Work item: From the entries that follow, report every line in which "index" occurs.
▼▼▼
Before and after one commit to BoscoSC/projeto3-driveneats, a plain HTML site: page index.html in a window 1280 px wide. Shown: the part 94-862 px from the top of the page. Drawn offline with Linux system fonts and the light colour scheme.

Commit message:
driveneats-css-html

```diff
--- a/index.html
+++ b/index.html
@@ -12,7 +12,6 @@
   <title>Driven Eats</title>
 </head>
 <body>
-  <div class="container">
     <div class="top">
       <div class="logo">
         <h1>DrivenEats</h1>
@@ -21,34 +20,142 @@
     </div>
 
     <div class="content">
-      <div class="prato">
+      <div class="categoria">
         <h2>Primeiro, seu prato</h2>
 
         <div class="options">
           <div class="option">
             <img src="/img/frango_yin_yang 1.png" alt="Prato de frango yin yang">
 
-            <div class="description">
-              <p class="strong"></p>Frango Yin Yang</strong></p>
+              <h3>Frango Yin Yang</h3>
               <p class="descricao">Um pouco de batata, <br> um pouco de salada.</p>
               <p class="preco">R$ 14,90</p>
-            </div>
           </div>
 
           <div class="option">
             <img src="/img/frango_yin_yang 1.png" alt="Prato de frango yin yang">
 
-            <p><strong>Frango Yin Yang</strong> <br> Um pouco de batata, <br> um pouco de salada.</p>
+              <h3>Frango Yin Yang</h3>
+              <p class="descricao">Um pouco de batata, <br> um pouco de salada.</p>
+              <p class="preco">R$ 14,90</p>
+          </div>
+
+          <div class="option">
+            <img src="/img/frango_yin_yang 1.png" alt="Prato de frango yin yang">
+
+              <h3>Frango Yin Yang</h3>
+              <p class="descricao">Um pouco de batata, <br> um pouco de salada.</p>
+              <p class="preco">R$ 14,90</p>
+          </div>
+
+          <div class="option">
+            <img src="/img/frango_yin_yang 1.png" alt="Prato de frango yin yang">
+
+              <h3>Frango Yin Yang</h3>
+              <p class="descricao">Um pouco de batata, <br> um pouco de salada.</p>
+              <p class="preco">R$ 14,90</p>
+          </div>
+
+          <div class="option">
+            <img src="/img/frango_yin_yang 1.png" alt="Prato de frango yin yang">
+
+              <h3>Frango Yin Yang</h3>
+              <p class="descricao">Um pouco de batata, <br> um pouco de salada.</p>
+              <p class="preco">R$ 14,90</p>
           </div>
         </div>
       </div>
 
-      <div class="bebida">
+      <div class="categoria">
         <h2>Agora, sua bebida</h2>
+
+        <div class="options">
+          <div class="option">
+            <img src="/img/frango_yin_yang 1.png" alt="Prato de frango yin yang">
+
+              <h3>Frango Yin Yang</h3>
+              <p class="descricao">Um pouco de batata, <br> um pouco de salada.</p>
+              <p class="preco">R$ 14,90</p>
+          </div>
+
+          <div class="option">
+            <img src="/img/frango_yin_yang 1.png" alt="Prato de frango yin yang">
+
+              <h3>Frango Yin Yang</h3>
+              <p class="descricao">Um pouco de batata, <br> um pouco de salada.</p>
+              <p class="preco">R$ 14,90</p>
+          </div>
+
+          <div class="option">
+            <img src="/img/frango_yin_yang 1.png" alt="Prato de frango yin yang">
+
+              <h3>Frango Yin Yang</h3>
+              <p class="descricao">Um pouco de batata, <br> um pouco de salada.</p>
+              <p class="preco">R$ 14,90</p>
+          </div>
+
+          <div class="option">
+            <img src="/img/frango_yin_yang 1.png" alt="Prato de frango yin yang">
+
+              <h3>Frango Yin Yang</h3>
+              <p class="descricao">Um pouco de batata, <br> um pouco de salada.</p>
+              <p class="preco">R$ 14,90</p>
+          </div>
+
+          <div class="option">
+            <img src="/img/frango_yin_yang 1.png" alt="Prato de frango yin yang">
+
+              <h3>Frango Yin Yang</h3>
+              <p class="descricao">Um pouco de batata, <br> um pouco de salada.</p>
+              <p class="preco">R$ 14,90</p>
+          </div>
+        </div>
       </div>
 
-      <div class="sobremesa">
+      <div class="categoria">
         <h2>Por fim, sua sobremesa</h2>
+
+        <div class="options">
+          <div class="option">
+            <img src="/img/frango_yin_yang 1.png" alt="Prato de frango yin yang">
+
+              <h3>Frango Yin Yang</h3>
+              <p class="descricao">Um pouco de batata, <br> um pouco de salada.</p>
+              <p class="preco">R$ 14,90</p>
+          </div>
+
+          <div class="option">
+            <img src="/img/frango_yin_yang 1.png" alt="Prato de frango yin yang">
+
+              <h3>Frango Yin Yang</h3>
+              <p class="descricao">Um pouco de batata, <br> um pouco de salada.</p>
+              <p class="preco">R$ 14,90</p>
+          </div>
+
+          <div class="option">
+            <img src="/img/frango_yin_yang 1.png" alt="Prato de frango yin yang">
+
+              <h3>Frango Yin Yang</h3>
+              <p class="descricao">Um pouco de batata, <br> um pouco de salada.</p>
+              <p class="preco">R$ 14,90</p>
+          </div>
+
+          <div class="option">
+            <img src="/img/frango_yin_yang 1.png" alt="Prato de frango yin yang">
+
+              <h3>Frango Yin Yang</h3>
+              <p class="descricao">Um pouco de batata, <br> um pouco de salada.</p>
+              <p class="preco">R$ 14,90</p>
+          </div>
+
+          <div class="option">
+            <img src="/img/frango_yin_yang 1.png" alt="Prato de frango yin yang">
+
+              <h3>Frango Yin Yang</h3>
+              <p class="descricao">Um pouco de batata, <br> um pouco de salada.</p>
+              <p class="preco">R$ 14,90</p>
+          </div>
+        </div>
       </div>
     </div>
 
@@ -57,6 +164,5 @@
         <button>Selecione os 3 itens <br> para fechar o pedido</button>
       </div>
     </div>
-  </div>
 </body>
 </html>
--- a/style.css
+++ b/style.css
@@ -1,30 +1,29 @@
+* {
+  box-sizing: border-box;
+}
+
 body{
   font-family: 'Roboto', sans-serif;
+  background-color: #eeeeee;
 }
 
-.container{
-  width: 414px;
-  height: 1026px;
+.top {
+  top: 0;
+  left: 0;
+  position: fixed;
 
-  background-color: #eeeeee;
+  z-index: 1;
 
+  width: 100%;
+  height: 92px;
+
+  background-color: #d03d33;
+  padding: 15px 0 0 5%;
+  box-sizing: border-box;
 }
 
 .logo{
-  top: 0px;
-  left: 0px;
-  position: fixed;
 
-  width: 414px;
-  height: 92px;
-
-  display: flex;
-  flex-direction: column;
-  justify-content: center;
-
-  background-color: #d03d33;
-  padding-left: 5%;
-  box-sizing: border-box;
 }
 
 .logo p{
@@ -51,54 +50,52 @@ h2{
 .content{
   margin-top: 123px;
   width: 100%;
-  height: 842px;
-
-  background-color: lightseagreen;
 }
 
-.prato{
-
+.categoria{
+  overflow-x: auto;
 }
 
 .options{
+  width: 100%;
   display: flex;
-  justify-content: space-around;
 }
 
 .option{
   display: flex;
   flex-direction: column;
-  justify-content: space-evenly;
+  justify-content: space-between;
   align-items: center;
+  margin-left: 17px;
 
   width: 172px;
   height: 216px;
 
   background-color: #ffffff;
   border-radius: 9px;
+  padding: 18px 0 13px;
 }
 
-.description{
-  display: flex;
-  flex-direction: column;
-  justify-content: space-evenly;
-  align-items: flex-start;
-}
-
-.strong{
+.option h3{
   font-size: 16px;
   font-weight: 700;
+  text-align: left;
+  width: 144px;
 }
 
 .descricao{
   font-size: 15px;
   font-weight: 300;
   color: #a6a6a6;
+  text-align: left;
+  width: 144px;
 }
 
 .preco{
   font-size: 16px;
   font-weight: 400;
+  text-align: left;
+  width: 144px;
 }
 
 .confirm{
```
▲▲▲
Answer below:
Before and after one commit to BoscoSC/projeto3-driveneats, a plain HTML site: page index.html in a window 1280 px wide. Shown: the part 94-862 px from the top of the page. Drawn offline with Linux system fonts and the light colour scheme.
--- a/index.html
+++ b/index.html
+  z-index: 1;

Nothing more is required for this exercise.